Those graduating from college this year are celebrating a major accomplishment while preparing to face a new challenge: entering what has become an incredibly complicated job market.

The keys for success for those students are flexibility and resourcefulness, says Abra McAndrew, assistant vice president of access, engagement and opportunity at the University of Arizona. McAndrew and the Student Engagement and Career Development office are offering guidance and resources for students navigating uncertain economic times.

The first thing job seekers should keep in mind, McAndrew says, is that any delay in finding a job right now is not necessarily a reflection on their qualifications.

“If you are struggling to find the kind of opportunities that you are looking for, just know that it’s not about you or the major you have selected,” McAndrew said. “You have done everything you were supposed to do, and you can draw upon the resiliency, knowledge and skills you gained in college to overcome this situation.”

She suggests continuing to build and maintain connections with recruiters and hiring managers – even those who have put a pause on hiring – because they will return to the relationships they invested in when circumstances improve.

McAndrew adds that job seekers may want to think more broadly about where they are willing to live and work because geography can be a key element of the job market, especially in times of economic challenge.

She says the current market may also lead some to accept jobs for which they may believe they are overqualified.

“There are a lot of core skills to be learned in any job that will transfer to a career path job in ways you might not even be able to imagine right now,” McAndrew says. “If you must say yes to something that is just for now, keep your eyes on opportunities that align with what you love.”

Be Prepared

McAndrew says students can give themselves an advantage in a competitive job market just by being prepared for changes in the recruiting process. Some of her suggestions include:

• Brush up phone and video interviewing skills, as recruitment is shifting to digital environments.

• Build your network. Reach out to people you met on campus and people you have worked with in previous jobs to see if they are hiring or can introduce you to anyone in their network.

• Tap into university alumni networks to learn about different roles or industries.

• Pursue online training programs or freelance opportunities to build skills while looking for a job.

The University of Arizona offers several online resources for students:

• Opportunities for informational interviews, which are replacing the university’s on-site job shadow program.

Design Your Search provides resources for developing internship and job search skills with support from career educators.

• The Handshake platform houses job postings and allows users to schedule virtual appointments with UArizona career educators.

Virtual “walk in” appointments are available with career development experts via Zoom or phone. 

Virtual peer mentoring sessions are available in collaboration with the Hispanic-Serving Institution initiatives office and the Adalberto and Ana Guerrero Student Center.

• Online professional skill-building programs.

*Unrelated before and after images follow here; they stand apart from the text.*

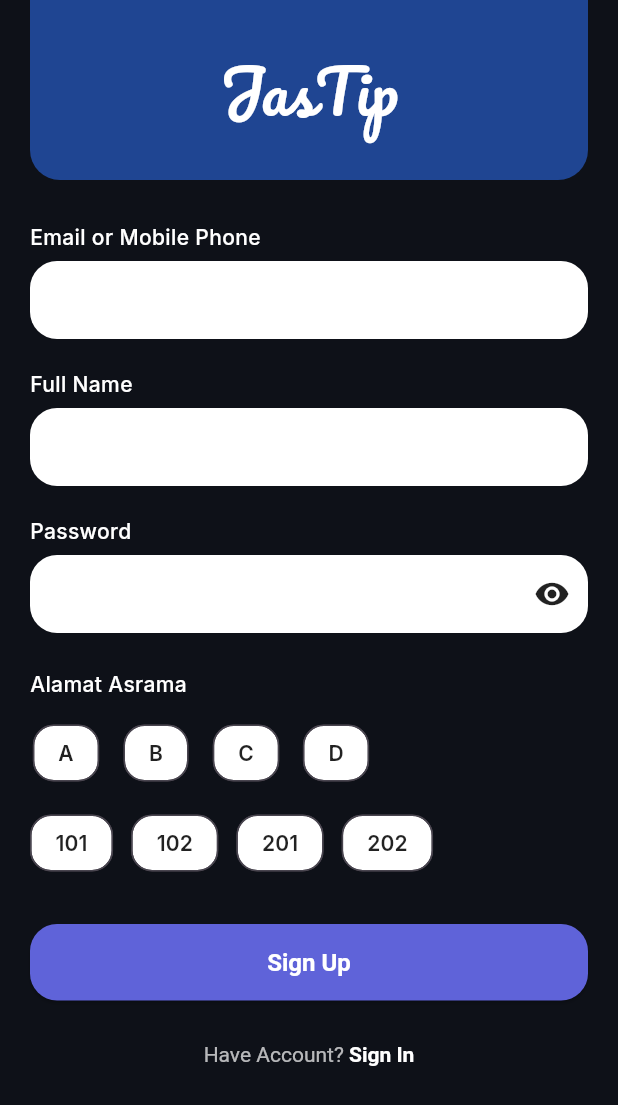
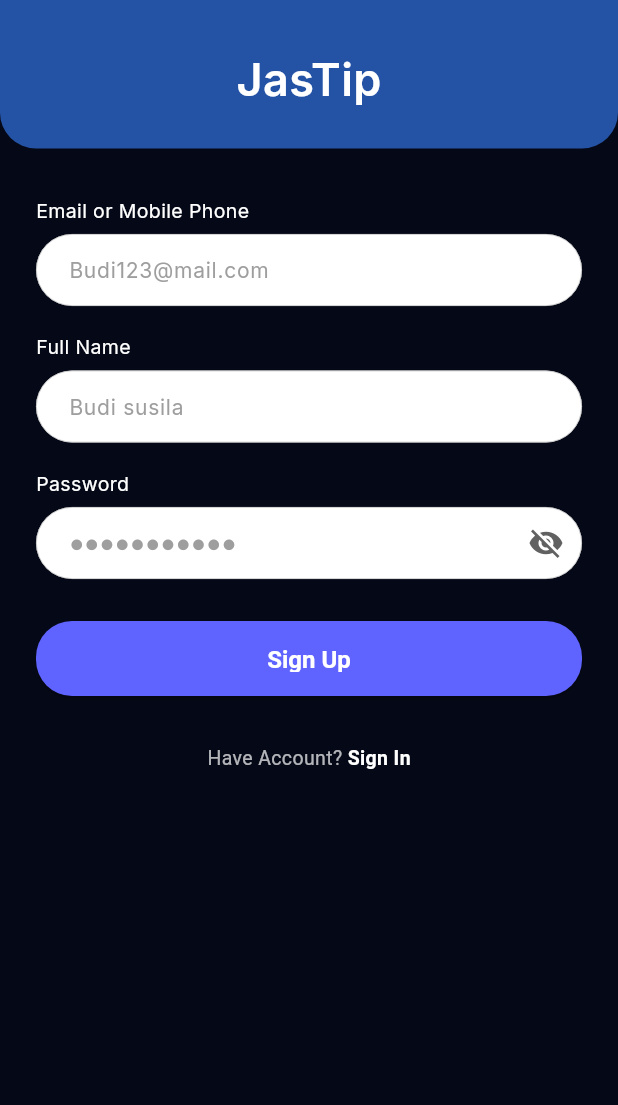
Before and after one commit to Heeeevi/Jastip-Tekber, a Flutter app: the SignUpScreen screen opened by its route, on a phone screen of 412 x 824 dp. Shown: the top 1105 px of the screen. Run offline on Flutter 3.47's test engine with Material 3 defaults, Android fonts, the phone set to English and light mode, and no system bars; our stand-ins replace google_fonts.

Commit message:
Signup dan logi

```diff
--- a/lib/screens/sign_up_screen.dart
+++ b/lib/screens/sign_up_screen.dart
@@ -1,5 +1,5 @@
+// sign_up_screen.dart
 import 'package:flutter/material.dart';
-import 'package:google_fonts/google_fonts.dart';
 
 class SignUpScreen extends StatefulWidget {
   const SignUpScreen({super.key});
@@ -10,129 +10,222 @@ class SignUpScreen extends StatefulWidget {
 
 class _SignUpScreenState extends State<SignUpScreen> {
   final TextEditingController emailPhoneCtrl = TextEditingController();
-  final TextEditingController nameCtrl = TextEditingController();
+  final TextEditingController fullNameCtrl = TextEditingController();
   final TextEditingController passwordCtrl = TextEditingController();
+
   bool obscure = true;
-  String? selectedBlock;
-  String? selectedRoom;
-
-  final List<String> blocks = ['A', 'B', 'C', 'D'];
-  final List<String> rooms = ['101', '102', '201', '202'];
 
   @override
   void dispose() {
     emailPhoneCtrl.dispose();
-    nameCtrl.dispose();
+    fullNameCtrl.dispose();
     passwordCtrl.dispose();
     super.dispose();
-  }
-
-  Widget _header() {
-    return Container(
-      height: 120,
-      width: double.infinity,
-      decoration: const BoxDecoration(
-        color: Color(0xFF1F4592),
-        borderRadius: BorderRadius.only(
-          bottomLeft: Radius.circular(20),
-          bottomRight: Radius.circular(20),
-        ),
-      ),
-      alignment: Alignment.center,
-      child: Text('JasTip',
-          style: GoogleFonts.pacifico(
-            color: Colors.white,
-            fontSize: 40,
-          )),
-    );
-  }
-
-  Widget _chipGroup(List<String> data, String? selected, void Function(String) onTap) {
-    return Wrap(
-      spacing: 12,
-      runSpacing: 8,
-      children: data.map((val) {
-        final active = val == selected;
-        return ChoiceChip(
-          label: Text(val),
-          selected: active,
-          onSelected: (_) => onTap(val),
-          backgroundColor: Colors.white,
-          selectedColor: const Color(0xFF5F63D9),
-          labelStyle: TextStyle(
-            color: active ? Colors.white : Colors.black87,
-            fontWeight: FontWeight.w600,
-          ),
-          shape: RoundedRectangleBorder(borderRadius: BorderRadius.circular(14)),
-        );
-      }).toList(),
-    );
   }
 
   @override
   Widget build(BuildContext context) {
     return Scaffold(
+      backgroundColor: const Color(0xFF050816),
       body: SafeArea(
-        child: SingleChildScrollView(
-          padding: const EdgeInsets.symmetric(horizontal: 20),
         child: Column(
-            crossAxisAlignment: CrossAxisAlignment.start,
           children: [
-              _header(),
-              const SizedBox(height: 28),
-              const Text('Email or Mobile Phone', style: TextStyle(fontSize: 14, fontWeight: FontWeight.w500)),
-              const SizedBox(height: 6),
-              TextField(controller: emailPhoneCtrl, keyboardType: TextInputType.emailAddress),
-              const SizedBox(height: 20),
-              const Text('Full Name', style: TextStyle(fontSize: 14, fontWeight: FontWeight.w500)),
-              const SizedBox(height: 6),
-              TextField(controller: nameCtrl),
-              const SizedBox(height: 20),
-              const Text('Password', style: TextStyle(fontSize: 14, fontWeight: FontWeight.w500)),
-              const SizedBox(height: 6),
-              TextField(
-                controller: passwordCtrl,
-                obscureText: obscure,
-                decoration: InputDecoration(
-                  suffixIcon: IconButton(
-                    icon: Icon(obscure ? Icons.visibility : Icons.visibility_off, color: Colors.black87),
-                    onPressed: () => setState(() => obscure = !obscure),
+            // HEADER
+            Container(
+              width: double.infinity,
+              padding: const EdgeInsets.only(top: 32, bottom: 24),
+              decoration: const BoxDecoration(
+                color: Color(0xFF2453A6),
+                borderRadius: BorderRadius.only(
+                  bottomLeft: Radius.circular(24),
+                  bottomRight: Radius.circular(24),
+                ),
+              ),
+              alignment: Alignment.center,
+              child: const Text(
+                'JasTip',
+                style: TextStyle(
+                  fontSize: 30,
+                  color: Colors.white,
+                  fontWeight: FontWeight.w600,
                 ),
               ),
             ),
-              const SizedBox(height: 24),
-              const Text('Alamat Asrama', style: TextStyle(fontSize: 14, fontWeight: FontWeight.w500)),
-              const SizedBox(height: 12),
-              _chipGroup(blocks, selectedBlock, (v) => setState(() => selectedBlock = v)),
-              const SizedBox(height: 12),
-              _chipGroup(rooms, selectedRoom, (v) => setState(() => selectedRoom = v)),
-              const SizedBox(height: 30),
-              SizedBox(
-                width: double.infinity,
-                child: ElevatedButton(
-                  onPressed: () {
-                    // For now simply navigate to login
-                    Navigator.pushReplacementNamed(context, '/login');
-                  },
-                  child: const Text('Sign Up'),
+
+            // FORM
+            Expanded(
+              child: SingleChildScrollView(
+                padding: const EdgeInsets.symmetric(
+                  horizontal: 24,
+                  vertical: 32,
                 ),
+                child: Column(
+                  crossAxisAlignment: CrossAxisAlignment.stretch,
+                  children: [
+                    _buildTextField(
+                      label: 'Email or Mobile Phone',
+                      hint: 'Budi123@mail.com',
+                      controller: emailPhoneCtrl,
+                      keyboardType: TextInputType.emailAddress,
                     ),
+                    const SizedBox(height: 18),
+                    _buildTextField(
+                      label: 'Full Name',
+                      hint: 'Budi susila',
+                      controller: fullNameCtrl,
+                    ),
+                    const SizedBox(height: 18),
+                    _buildPasswordField(),
                     const SizedBox(height: 28),
-              Center(
-                child: GestureDetector(
-                  onTap: () => Navigator.pushReplacementNamed(context, '/login'),
-                  child: RichText(
-                    text: const TextSpan(
-                      text: 'Have Account? ',
-                      style: TextStyle(color: Colors.white70),
-                      children: [
-                        TextSpan(text: 'Sign In', style: TextStyle(color: Colors.white, fontWeight: FontWeight.bold)),
+                    _buildSignUpButton(),
+                    const SizedBox(height: 32),
+                    _buildBottomText(),
                   ],
                 ),
               ),
             ),
+          ],
         ),
-              const SizedBox(height: 40),
+      ),
+    );
+  }
+
+  Widget _buildTextField({
+    required String label,
+    required String hint,
+    required TextEditingController controller,
+    TextInputType? keyboardType,
+  }) {
+    return Column(
+      crossAxisAlignment: CrossAxisAlignment.start,
+      children: [
+        Text(label, style: const TextStyle(fontSize: 13, color: Colors.white)),
+        const SizedBox(height: 6),
+
+        // >>> INI YANG PENTING
+        TextField(
+          controller: controller,
+          keyboardType: keyboardType,
+          cursorColor: Colors.black,
+          style: const TextStyle(
+            fontSize: 14,
+            color: Colors.black, // paksa teks hitam
+          ),
+          decoration: InputDecoration(
+            hintText: hint,
+            hintStyle: TextStyle(fontSize: 14, color: Colors.grey[500]),
+            filled: true,
+            fillColor: Colors.white,
+            contentPadding: const EdgeInsets.symmetric(
+              horizontal: 18,
+              vertical: 12,
+            ),
+            enabledBorder: OutlineInputBorder(
+              borderRadius: BorderRadius.circular(24),
+              borderSide: BorderSide(color: Colors.grey.shade400, width: .5),
+            ),
+            focusedBorder: OutlineInputBorder(
+              borderRadius: BorderRadius.circular(24),
+              borderSide: const BorderSide(
+                color: Color(0xFF5F63FF),
+                width: 1.2,
+              ),
+            ),
+          ),
+        ),
+      ],
+    );
+  }
+
+  Widget _buildPasswordField() {
+    return Column(
+      crossAxisAlignment: CrossAxisAlignment.start,
+      children: [
+        const Text(
+          'Password',
+          style: TextStyle(fontSize: 13, color: Colors.white),
+        ),
+        const SizedBox(height: 6),
+
+        // >>> INI JUGA DIPAKSA HITAM
+        TextField(
+          controller: passwordCtrl,
+          obscureText: obscure,
+          cursorColor: Colors.black,
+          style: const TextStyle(
+            fontSize: 14,
+            color: Colors.black, // paksa teks hitam
+          ),
+          decoration: InputDecoration(
+            hintText: '●●●●●●●●●●●',
+            hintStyle: TextStyle(fontSize: 16, color: Colors.grey[500]),
+            filled: true,
+            fillColor: Colors.white,
+            contentPadding: const EdgeInsets.symmetric(
+              horizontal: 18,
+              vertical: 12,
+            ),
+            enabledBorder: OutlineInputBorder(
+              borderRadius: BorderRadius.circular(24),
+              borderSide: BorderSide(color: Colors.grey.shade400, width: .5),
+            ),
+            focusedBorder: OutlineInputBorder(
+              borderRadius: BorderRadius.circular(24),
+              borderSide: const BorderSide(
+                color: Color(0xFF5F63FF),
+                width: 1.2,
+              ),
+            ),
+            suffixIcon: IconButton(
+              icon: Icon(
+                obscure ? Icons.visibility_off : Icons.visibility,
+                color: Colors.grey[700],
+              ),
+              onPressed: () {
+                setState(() {
+                  obscure = !obscure;
+                });
+              },
+            ),
+          ),
+        ),
+      ],
+    );
+  }
+
+  Widget _buildSignUpButton() {
+    return SizedBox(
+      height: 50,
+      child: ElevatedButton(
+        onPressed: () {},
+        style: ElevatedButton.styleFrom(
+          backgroundColor: const Color(0xFF5F63FF),
+          shape: RoundedRectangleBorder(
+            borderRadius: BorderRadius.circular(24),
+          ),
+          textStyle: const TextStyle(fontSize: 16, fontWeight: FontWeight.w600),
+        ),
+        child: const Text('Sign Up'),
+      ),
+    );
+  }
+
+  Widget _buildBottomText() {
+    return const Center(
+      child: Padding(
+        padding: EdgeInsets.only(bottom: 8),
+        child: Text.rich(
+          TextSpan(
+            text: 'Have Account? ',
+            style: TextStyle(fontSize: 13, color: Colors.white70),
+            children: [
+              TextSpan(
+                text: 'Sign In',
+                style: TextStyle(
+                  fontWeight: FontWeight.w600,
+                  color: Colors.white,
+                ),
+              ),
             ],
           ),
         ),
```
Also changed, not shown: lib/screens/login_screen.dart (+29 -11 lines). Lines whose indentation alone changed are shown as unchanged.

Ultimately, McAndrew says, this is not a time for students to lose hope; it is a time for them to be practical and take advantage of opportunities that present themselves.

“We have to be thinking about doing the next right thing. We have to respond to the options that are in front of us to build our careers,” McAndrew says. “Critical thinking and communication skills are timeless. Be ready to look for what people are willing to pay for and make that match. You might find it in an area that you didn’t expect.”